-- Work to complete --
The listing below is to be duplicated exactly, with every picture omitted.

---------- Extracted information ----------

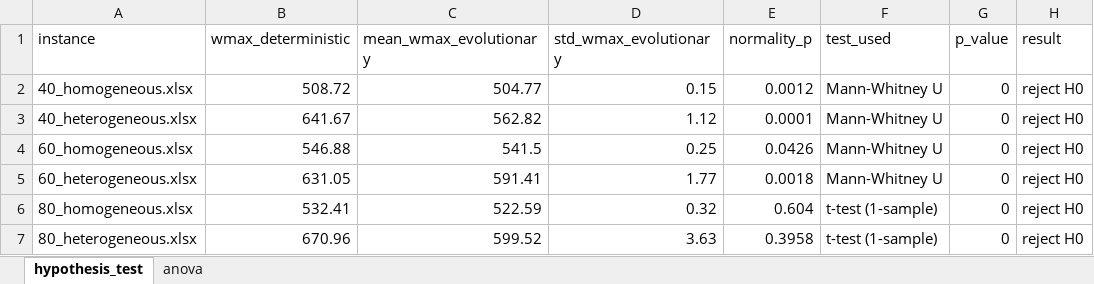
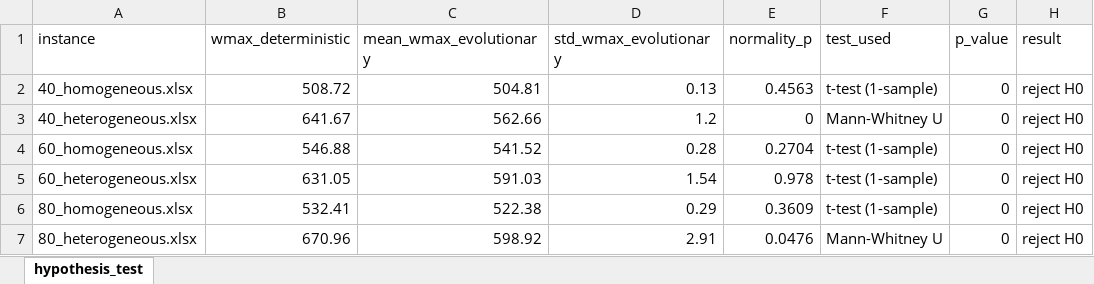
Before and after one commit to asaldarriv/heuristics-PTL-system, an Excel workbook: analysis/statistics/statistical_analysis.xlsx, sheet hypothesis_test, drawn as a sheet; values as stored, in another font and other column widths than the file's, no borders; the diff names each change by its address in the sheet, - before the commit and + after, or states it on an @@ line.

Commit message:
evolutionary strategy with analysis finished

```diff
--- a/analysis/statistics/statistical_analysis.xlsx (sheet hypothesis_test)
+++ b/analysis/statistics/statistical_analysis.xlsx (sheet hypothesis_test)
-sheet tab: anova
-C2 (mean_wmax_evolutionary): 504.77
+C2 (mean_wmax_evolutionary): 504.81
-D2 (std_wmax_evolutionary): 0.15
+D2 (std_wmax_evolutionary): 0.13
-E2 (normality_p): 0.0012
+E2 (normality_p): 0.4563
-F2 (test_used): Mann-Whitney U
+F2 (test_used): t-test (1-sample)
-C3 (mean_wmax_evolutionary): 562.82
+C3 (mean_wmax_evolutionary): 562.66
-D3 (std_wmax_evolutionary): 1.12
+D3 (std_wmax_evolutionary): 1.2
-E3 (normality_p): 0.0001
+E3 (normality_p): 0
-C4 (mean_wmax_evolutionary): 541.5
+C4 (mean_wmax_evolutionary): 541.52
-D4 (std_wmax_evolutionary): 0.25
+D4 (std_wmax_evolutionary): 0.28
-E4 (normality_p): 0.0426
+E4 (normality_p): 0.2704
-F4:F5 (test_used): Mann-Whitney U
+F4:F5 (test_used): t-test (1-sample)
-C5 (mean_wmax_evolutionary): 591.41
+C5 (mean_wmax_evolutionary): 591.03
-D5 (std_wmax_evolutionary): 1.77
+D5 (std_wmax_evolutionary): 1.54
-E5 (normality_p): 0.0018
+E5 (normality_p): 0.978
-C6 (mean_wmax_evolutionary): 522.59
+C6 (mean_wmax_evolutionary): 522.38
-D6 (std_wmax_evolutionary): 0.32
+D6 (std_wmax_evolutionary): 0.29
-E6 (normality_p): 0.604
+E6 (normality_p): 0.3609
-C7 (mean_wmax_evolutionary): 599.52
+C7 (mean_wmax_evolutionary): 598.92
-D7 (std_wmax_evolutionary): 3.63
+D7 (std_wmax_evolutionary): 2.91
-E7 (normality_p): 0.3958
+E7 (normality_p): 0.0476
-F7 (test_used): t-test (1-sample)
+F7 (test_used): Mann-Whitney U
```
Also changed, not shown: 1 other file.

----------

-- Exercise answer --
Before and after one commit to asaldarriv/heuristics-PTL-system, an Excel workbook: analysis/statistics/statistical_analysis.xlsx, sheet hypothesis_test, drawn as a sheet; values as stored, in another font and other column widths than the file's, no borders; the diff names each change by its address in the sheet, - before the commit and + after, or states it on an @@ line.

Commit message:
evolutionary strategy with analysis finished

```diff
--- a/analysis/statistics/statistical_analysis.xlsx (sheet hypothesis_test)
+++ b/analysis/statistics/statistical_analysis.xlsx (sheet hypothesis_test)
-sheet tab: anova
-C2 (mean_wmax_evolutionary): 504.77
+C2 (mean_wmax_evolutionary): 504.81
-D2 (std_wmax_evolutionary): 0.15
+D2 (std_wmax_evolutionary): 0.13
-E2 (normality_p): 0.0012
+E2 (normality_p): 0.4563
-F2 (test_used): Mann-Whitney U
+F2 (test_used): t-test (1-sample)
-C3 (mean_wmax_evolutionary): 562.82
+C3 (mean_wmax_evolutionary): 562.66
-D3 (std_wmax_evolutionary): 1.12
+D3 (std_wmax_evolutionary): 1.2
-E3 (normality_p): 0.0001
+E3 (normality_p): 0
-C4 (mean_wmax_evolutionary): 541.5
+C4 (mean_wmax_evolutionary): 541.52
-D4 (std_wmax_evolutionary): 0.25
+D4 (std_wmax_evolutionary): 0.28
-E4 (normality_p): 0.0426
+E4 (normality_p): 0.2704
-F4:F5 (test_used): Mann-Whitney U
+F4:F5 (test_used): t-test (1-sample)
-C5 (mean_wmax_evolutionary): 591.41
+C5 (mean_wmax_evolutionary): 591.03
-D5 (std_wmax_evolutionary): 1.77
+D5 (std_wmax_evolutionary): 1.54
-E5 (normality_p): 0.0018
+E5 (normality_p): 0.978
-C6 (mean_wmax_evolutionary): 522.59
+C6 (mean_wmax_evolutionary): 522.38
-D6 (std_wmax_evolutionary): 0.32
+D6 (std_wmax_evolutionary): 0.29
-E6 (normality_p): 0.604
+E6 (normality_p): 0.3609
-C7 (mean_wmax_evolutionary): 599.52
+C7 (mean_wmax_evolutionary): 598.92
-D7 (std_wmax_evolutionary): 3.63
+D7 (std_wmax_evolutionary): 2.91
-E7 (normality_p): 0.3958
+E7 (normality_p): 0.0476
-F7 (test_used): t-test (1-sample)
+F7 (test_used): Mann-Whitney U
```
Also changed, not shown: 1 other file.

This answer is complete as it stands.